YOUR INSTRUCTIONS: On how many lines of the records below does the string "margin" appear? Reply with only the number.

Dataset items:

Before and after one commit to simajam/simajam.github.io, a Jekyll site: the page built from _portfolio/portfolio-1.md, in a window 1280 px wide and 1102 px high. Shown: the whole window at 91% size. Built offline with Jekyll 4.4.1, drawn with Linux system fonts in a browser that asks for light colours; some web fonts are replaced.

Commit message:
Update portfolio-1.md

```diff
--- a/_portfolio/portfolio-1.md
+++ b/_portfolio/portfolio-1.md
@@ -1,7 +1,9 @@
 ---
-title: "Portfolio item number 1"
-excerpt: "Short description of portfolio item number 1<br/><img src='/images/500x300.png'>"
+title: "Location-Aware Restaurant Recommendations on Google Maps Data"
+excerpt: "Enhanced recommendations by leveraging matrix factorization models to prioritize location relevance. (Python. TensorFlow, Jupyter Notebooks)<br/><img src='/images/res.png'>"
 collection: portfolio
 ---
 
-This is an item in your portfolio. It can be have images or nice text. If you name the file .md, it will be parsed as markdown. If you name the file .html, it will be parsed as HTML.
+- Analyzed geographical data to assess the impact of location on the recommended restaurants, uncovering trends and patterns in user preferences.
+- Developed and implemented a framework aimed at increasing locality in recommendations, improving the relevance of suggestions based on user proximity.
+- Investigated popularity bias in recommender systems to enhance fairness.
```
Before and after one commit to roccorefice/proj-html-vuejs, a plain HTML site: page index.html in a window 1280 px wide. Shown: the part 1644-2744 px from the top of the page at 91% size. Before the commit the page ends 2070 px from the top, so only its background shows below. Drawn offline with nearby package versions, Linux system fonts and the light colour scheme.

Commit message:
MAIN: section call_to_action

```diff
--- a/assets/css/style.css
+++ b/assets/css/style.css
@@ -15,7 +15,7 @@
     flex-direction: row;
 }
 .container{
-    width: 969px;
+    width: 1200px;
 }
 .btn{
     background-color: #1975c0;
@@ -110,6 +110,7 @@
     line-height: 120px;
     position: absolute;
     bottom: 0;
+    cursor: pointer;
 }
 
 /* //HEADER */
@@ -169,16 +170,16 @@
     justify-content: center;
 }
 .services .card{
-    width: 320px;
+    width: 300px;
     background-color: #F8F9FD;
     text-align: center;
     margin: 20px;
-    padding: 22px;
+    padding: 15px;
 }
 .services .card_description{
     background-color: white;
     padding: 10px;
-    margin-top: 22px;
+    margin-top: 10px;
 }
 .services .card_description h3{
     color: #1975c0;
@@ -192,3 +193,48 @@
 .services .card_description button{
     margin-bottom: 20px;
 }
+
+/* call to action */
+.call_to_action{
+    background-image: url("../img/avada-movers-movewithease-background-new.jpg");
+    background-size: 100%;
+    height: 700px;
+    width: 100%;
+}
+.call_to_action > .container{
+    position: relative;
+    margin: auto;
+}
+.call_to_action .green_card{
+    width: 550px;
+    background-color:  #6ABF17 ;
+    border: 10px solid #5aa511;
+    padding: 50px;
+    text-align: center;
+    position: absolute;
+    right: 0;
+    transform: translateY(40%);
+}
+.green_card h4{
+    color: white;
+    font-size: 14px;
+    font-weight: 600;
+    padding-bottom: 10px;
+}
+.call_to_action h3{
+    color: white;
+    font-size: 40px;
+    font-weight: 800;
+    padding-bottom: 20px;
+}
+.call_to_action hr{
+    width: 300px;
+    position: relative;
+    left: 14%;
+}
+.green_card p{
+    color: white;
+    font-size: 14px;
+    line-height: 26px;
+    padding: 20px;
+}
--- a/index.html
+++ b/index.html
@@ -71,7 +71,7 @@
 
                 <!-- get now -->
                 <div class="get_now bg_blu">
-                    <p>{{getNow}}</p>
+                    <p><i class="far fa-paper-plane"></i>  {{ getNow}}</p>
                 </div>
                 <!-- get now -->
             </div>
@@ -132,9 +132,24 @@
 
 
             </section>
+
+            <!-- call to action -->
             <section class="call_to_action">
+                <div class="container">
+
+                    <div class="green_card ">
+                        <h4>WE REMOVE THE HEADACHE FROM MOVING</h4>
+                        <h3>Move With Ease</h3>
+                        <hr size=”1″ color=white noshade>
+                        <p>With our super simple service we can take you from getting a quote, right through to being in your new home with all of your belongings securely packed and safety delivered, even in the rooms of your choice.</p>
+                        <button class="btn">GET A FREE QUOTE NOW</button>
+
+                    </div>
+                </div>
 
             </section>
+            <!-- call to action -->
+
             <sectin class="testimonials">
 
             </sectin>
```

RESPONSE AREA: 5